Dataset excerpts

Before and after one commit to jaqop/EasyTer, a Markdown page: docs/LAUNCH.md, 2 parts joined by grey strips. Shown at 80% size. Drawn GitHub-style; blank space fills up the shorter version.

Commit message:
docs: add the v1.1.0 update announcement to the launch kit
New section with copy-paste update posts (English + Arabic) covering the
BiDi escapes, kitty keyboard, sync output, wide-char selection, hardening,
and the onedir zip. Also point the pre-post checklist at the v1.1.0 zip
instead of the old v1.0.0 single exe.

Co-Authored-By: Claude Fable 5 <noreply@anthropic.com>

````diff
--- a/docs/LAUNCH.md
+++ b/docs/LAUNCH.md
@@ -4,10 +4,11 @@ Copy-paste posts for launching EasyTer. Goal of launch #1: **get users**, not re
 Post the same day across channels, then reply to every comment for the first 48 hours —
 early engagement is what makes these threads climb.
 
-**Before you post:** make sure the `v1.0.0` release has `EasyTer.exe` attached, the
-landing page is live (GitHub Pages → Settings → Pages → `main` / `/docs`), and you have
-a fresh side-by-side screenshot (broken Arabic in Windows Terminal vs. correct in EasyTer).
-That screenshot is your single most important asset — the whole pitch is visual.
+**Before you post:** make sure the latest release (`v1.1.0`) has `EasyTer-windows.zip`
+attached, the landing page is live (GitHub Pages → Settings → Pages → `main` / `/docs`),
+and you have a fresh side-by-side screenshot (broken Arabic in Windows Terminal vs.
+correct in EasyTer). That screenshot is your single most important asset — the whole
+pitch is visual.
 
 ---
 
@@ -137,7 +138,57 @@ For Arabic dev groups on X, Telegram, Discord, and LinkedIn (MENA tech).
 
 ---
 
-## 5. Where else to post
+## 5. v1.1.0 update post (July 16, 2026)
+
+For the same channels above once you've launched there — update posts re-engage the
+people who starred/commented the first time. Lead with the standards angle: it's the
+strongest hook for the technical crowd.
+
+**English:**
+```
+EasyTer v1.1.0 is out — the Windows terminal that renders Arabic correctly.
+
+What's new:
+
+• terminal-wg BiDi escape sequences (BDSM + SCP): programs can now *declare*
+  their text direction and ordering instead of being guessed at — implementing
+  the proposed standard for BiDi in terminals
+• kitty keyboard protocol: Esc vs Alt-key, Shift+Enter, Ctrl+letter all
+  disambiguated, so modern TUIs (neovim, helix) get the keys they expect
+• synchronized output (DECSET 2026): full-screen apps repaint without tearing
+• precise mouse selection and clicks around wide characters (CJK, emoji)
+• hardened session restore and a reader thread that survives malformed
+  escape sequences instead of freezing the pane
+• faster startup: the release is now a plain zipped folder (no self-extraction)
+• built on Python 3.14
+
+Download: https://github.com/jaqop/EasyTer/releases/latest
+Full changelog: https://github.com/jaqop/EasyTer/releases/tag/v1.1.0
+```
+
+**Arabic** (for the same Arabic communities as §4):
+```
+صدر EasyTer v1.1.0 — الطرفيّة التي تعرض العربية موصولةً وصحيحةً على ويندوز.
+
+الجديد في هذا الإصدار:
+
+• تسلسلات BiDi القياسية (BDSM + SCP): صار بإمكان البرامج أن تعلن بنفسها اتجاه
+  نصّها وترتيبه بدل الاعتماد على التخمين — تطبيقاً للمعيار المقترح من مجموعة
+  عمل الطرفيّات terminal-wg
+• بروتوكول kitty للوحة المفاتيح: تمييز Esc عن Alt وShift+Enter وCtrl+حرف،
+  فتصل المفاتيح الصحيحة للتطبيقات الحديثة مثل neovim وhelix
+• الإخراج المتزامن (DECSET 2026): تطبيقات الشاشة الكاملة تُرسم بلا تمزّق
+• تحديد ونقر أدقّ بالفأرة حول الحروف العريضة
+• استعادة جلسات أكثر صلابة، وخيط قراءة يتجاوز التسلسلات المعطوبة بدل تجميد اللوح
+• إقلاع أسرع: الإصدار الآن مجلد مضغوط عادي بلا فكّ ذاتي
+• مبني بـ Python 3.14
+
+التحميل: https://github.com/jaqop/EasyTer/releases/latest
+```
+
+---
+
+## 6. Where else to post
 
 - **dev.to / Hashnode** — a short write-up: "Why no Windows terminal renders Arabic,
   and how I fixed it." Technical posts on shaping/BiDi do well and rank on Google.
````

Work task: The records above should be set down again word for word.

Solution for this problem:
Before and after one commit to jaqop/EasyTer, a Markdown page: docs/LAUNCH.md, 2 parts joined by grey strips. Shown at 80% size. Drawn GitHub-style; blank space fills up the shorter version.

Commit message:
docs: add the v1.1.0 update announcement to the launch kit
New section with copy-paste update posts (English + Arabic) covering the
BiDi escapes, kitty keyboard, sync output, wide-char selection, hardening,
and the onedir zip. Also point the pre-post checklist at the v1.1.0 zip
instead of the old v1.0.0 single exe.

Co-Authored-By: Claude Fable 5 <noreply@anthropic.com>

````diff
--- a/docs/LAUNCH.md
+++ b/docs/LAUNCH.md
@@ -4,10 +4,11 @@ Copy-paste posts for launching EasyTer. Goal of launch #1: **get users**, not re
 Post the same day across channels, then reply to every comment for the first 48 hours —
 early engagement is what makes these threads climb.
 
-**Before you post:** make sure the `v1.0.0` release has `EasyTer.exe` attached, the
-landing page is live (GitHub Pages → Settings → Pages → `main` / `/docs`), and you have
-a fresh side-by-side screenshot (broken Arabic in Windows Terminal vs. correct in EasyTer).
-That screenshot is your single most important asset — the whole pitch is visual.
+**Before you post:** make sure the latest release (`v1.1.0`) has `EasyTer-windows.zip`
+attached, the landing page is live (GitHub Pages → Settings → Pages → `main` / `/docs`),
+and you have a fresh side-by-side screenshot (broken Arabic in Windows Terminal vs.
+correct in EasyTer). That screenshot is your single most important asset — the whole
+pitch is visual.
 
 ---
 
@@ -137,7 +138,57 @@ For Arabic dev groups on X, Telegram, Discord, and LinkedIn (MENA tech).
 
 ---
 
-## 5. Where else to post
+## 5. v1.1.0 update post (July 16, 2026)
+
+For the same channels above once you've launched there — update posts re-engage the
+people who starred/commented the first time. Lead with the standards angle: it's the
+strongest hook for the technical crowd.
+
+**English:**
+```
+EasyTer v1.1.0 is out — the Windows terminal that renders Arabic correctly.
+
+What's new:
+
+• terminal-wg BiDi escape sequences (BDSM + SCP): programs can now *declare*
+  their text direction and ordering instead of being guessed at — implementing
+  the proposed standard for BiDi in terminals
+• kitty keyboard protocol: Esc vs Alt-key, Shift+Enter, Ctrl+letter all
+  disambiguated, so modern TUIs (neovim, helix) get the keys they expect
+• synchronized output (DECSET 2026): full-screen apps repaint without tearing
+• precise mouse selection and clicks around wide characters (CJK, emoji)
+• hardened session restore and a reader thread that survives malformed
+  escape sequences instead of freezing the pane
+• faster startup: the release is now a plain zipped folder (no self-extraction)
+• built on Python 3.14
+
+Download: https://github.com/jaqop/EasyTer/releases/latest
+Full changelog: https://github.com/jaqop/EasyTer/releases/tag/v1.1.0
+```
+
+**Arabic** (for the same Arabic communities as §4):
+```
+صدر EasyTer v1.1.0 — الطرفيّة التي تعرض العربية موصولةً وصحيحةً على ويندوز.
+
+الجديد في هذا الإصدار:
+
+• تسلسلات BiDi القياسية (BDSM + SCP): صار بإمكان البرامج أن تعلن بنفسها اتجاه
+  نصّها وترتيبه بدل الاعتماد على التخمين — تطبيقاً للمعيار المقترح من مجموعة
+  عمل الطرفيّات terminal-wg
+• بروتوكول kitty للوحة المفاتيح: تمييز Esc عن Alt وShift+Enter وCtrl+حرف،
+  فتصل المفاتيح الصحيحة للتطبيقات الحديثة مثل neovim وhelix
+• الإخراج المتزامن (DECSET 2026): تطبيقات الشاشة الكاملة تُرسم بلا تمزّق
+• تحديد ونقر أدقّ بالفأرة حول الحروف العريضة
+• استعادة جلسات أكثر صلابة، وخيط قراءة يتجاوز التسلسلات المعطوبة بدل تجميد اللوح
+• إقلاع أسرع: الإصدار الآن مجلد مضغوط عادي بلا فكّ ذاتي
+• مبني بـ Python 3.14
+
+التحميل: https://github.com/jaqop/EasyTer/releases/latest
+```
+
+---
+
+## 6. Where else to post
 
 - **dev.to / Hashnode** — a short write-up: "Why no Windows terminal renders Arabic,
   and how I fixed it." Technical posts on shaping/BiDi do well and rank on Google.
````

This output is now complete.